The selected counties were chosen after statistics were collected for regional counties and found those were the highest risk areas looking at factors such as number of lives lost in the counties and emergency room visits for overdoses, according to the VDT article.
However, Colquitt County Coroner Verlyn Brock told The Observer Friday that opioid overdoses here are “fairly rare.”
“These kinds of deaths always seem to come in some kind of wave,” Brock said. “In 2020 we saw more suicides than were normal but it’s been quite awhile since I remember seeing an opioid overdose come in. There’s usually other circumstances combined with the use of opioids that bring people to me.”

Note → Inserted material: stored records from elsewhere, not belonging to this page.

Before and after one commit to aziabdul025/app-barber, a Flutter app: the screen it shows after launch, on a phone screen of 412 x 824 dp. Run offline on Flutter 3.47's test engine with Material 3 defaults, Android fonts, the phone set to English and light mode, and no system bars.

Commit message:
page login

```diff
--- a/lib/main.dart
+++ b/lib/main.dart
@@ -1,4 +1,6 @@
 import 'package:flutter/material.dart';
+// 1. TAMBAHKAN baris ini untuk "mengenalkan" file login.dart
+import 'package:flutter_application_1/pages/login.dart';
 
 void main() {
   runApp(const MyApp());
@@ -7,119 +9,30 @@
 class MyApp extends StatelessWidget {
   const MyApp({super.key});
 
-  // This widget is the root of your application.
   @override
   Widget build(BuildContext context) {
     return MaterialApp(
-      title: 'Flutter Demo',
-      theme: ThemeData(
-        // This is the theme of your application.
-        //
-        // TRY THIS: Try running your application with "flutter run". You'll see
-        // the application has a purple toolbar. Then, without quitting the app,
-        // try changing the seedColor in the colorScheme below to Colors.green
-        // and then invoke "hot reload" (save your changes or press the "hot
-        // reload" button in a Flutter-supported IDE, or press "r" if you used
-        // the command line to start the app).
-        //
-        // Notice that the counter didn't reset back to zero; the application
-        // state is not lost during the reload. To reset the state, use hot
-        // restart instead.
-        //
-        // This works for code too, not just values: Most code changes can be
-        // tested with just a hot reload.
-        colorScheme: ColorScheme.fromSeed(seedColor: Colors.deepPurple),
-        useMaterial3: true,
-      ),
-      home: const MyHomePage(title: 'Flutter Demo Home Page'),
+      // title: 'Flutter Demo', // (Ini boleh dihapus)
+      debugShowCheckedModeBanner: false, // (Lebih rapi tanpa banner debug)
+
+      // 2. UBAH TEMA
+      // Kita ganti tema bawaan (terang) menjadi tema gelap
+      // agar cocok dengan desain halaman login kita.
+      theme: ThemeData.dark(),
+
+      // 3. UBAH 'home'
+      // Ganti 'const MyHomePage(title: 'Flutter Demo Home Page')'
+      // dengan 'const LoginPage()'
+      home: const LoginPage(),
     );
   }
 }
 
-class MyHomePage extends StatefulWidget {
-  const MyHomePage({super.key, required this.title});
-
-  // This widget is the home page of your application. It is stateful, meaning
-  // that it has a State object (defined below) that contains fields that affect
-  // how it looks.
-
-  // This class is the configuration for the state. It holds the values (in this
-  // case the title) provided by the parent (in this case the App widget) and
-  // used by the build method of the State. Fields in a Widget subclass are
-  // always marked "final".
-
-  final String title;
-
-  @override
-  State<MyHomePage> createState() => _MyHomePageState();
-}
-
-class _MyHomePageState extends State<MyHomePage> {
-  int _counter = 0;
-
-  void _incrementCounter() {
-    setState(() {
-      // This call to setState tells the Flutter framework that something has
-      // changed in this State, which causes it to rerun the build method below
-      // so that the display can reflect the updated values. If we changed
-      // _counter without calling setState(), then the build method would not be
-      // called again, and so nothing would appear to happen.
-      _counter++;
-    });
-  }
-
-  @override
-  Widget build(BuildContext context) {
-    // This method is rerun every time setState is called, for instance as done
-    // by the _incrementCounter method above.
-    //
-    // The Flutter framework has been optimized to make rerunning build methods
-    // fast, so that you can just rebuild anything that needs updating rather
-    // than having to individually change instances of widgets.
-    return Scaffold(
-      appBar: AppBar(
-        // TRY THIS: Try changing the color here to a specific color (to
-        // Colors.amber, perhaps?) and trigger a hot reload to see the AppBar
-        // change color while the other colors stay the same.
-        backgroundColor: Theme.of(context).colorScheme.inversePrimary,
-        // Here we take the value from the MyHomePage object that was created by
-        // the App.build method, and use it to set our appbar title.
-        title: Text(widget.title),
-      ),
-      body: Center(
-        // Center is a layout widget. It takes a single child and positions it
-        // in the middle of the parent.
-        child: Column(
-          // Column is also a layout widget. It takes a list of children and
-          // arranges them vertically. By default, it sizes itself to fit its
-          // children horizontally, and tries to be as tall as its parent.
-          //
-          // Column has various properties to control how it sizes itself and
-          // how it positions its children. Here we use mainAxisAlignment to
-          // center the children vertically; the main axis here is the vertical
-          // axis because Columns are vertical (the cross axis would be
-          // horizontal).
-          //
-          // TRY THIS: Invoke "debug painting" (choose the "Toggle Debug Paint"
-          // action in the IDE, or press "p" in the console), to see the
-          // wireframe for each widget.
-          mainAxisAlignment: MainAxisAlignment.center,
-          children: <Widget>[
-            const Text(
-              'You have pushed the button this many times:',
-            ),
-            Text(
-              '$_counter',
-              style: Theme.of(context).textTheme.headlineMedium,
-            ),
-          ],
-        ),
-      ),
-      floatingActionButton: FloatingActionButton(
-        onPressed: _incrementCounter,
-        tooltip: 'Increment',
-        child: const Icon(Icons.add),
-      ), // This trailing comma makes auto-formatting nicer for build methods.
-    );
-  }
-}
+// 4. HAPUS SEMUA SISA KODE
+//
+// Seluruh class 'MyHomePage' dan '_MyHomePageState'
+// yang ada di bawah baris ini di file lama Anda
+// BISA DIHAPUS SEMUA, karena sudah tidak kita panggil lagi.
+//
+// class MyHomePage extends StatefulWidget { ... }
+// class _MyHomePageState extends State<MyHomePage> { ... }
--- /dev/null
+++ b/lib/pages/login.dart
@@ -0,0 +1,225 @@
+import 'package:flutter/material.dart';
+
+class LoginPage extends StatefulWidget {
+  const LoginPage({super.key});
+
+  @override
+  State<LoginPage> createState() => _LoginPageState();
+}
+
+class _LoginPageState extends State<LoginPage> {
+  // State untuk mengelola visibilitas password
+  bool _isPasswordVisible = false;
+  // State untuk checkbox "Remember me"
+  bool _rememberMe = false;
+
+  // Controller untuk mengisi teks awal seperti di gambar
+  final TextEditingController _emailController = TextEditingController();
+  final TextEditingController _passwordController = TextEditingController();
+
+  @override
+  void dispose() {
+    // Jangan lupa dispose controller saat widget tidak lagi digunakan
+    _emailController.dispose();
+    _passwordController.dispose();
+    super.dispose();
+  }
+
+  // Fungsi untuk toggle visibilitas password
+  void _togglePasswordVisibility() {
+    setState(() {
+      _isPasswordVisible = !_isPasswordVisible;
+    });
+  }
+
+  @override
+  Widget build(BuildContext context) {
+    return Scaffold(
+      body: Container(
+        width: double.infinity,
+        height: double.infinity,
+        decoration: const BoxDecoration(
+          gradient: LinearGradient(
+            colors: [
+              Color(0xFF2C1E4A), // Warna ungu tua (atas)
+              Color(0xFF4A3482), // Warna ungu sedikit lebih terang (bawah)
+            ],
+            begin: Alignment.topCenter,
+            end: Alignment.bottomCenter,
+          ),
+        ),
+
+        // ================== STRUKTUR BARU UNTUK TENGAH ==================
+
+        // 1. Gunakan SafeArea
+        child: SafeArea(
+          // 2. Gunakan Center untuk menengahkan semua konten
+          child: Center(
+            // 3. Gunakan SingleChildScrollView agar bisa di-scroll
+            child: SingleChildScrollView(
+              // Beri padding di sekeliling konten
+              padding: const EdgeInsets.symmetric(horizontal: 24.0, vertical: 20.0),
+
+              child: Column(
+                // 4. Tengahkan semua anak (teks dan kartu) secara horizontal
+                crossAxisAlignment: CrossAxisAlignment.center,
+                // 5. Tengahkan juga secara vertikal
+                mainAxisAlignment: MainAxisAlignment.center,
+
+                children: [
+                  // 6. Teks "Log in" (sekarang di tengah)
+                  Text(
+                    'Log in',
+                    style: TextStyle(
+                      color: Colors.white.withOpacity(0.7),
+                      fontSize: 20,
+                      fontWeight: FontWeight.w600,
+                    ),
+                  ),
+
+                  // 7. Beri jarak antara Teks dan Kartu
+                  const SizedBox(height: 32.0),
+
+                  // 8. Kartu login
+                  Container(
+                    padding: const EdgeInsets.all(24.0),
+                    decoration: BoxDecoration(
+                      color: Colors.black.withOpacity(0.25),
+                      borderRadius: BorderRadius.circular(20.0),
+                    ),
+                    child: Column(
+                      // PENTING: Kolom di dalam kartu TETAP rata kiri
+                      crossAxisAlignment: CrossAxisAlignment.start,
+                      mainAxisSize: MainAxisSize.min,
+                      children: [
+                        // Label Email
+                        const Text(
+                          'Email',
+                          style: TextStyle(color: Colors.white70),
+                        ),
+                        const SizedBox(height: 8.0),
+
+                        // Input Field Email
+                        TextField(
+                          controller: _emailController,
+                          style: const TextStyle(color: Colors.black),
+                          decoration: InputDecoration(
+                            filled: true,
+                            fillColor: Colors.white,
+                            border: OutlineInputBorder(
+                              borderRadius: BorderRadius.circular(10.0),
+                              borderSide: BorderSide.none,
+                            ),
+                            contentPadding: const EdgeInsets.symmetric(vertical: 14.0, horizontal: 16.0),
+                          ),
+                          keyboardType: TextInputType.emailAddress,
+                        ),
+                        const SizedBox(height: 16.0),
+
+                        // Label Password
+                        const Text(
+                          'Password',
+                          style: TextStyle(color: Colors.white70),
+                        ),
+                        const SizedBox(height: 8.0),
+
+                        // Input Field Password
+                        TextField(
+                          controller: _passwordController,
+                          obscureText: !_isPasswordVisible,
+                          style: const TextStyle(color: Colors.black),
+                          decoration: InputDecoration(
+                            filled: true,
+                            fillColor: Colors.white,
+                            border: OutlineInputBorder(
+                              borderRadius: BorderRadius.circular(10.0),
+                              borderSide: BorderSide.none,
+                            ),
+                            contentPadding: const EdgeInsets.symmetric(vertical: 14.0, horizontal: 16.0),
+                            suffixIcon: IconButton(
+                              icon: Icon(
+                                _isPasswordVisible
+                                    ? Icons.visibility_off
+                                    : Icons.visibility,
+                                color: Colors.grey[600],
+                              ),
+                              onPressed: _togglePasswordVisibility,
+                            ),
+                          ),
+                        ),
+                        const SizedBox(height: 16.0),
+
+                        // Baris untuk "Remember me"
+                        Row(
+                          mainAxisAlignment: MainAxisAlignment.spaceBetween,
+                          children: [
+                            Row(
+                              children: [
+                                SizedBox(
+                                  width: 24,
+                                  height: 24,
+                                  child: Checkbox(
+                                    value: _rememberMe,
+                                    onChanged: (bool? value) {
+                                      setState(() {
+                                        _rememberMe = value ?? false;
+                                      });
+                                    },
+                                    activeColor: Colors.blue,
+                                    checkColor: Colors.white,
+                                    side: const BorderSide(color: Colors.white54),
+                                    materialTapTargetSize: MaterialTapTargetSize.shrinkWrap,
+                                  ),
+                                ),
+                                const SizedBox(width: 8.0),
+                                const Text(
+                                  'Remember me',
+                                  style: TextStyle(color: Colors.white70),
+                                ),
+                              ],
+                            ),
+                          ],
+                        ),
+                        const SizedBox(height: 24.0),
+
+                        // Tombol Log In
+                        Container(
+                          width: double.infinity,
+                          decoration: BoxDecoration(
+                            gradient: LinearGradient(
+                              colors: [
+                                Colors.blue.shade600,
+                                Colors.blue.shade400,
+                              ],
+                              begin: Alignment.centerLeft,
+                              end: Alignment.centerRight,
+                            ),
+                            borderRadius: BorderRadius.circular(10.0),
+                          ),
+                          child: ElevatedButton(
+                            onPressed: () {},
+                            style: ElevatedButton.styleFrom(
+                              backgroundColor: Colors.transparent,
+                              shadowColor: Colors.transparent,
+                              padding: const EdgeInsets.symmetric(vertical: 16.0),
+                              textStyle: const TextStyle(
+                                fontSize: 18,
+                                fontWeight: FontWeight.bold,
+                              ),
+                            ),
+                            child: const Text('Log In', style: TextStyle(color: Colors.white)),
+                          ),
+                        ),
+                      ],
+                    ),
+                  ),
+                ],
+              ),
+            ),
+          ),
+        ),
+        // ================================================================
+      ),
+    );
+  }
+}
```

The coroner’s office labels victims of overdoses simply as “overdose,” therefore it is difficult to get accurate statistics on what drug was used.
Colquitt Regional Medical Center reported 24 opioid-related overdoses were seen in its emergency room in the last 12 months and 45 in the last 24 months.
Colquitt County law enforcement officers say they’re focused on other illegal drugs more than opioids, in part because guilt is easier to prove.
Colquitt County Sheriff’s Office Investigator Channing McDowell of the city-county Drug Enforcement Team said methamphetamine seems to be the greater problem in Colquitt County.
“It’s harder to prove in court that somebody doesn’t have a prescription for opioids,” McDowell said, “but it’s a problem across the country, Colquitt County isn’t an exception. It’s just often overlooked because cases that involve drugs such as meth are so much more cut and dry and easier to prove in court.”
Turning Point, PCOM South Georgia and NAMI Moultrie — all based in Colquitt County — are participating in Chaumba’s project, along with agencies in the other affected counties.
Meanwhile, the Moultrie Police Department maintains a medication drop box in their lobby where you can safely discard old prescriptions, including opioids and other medicines.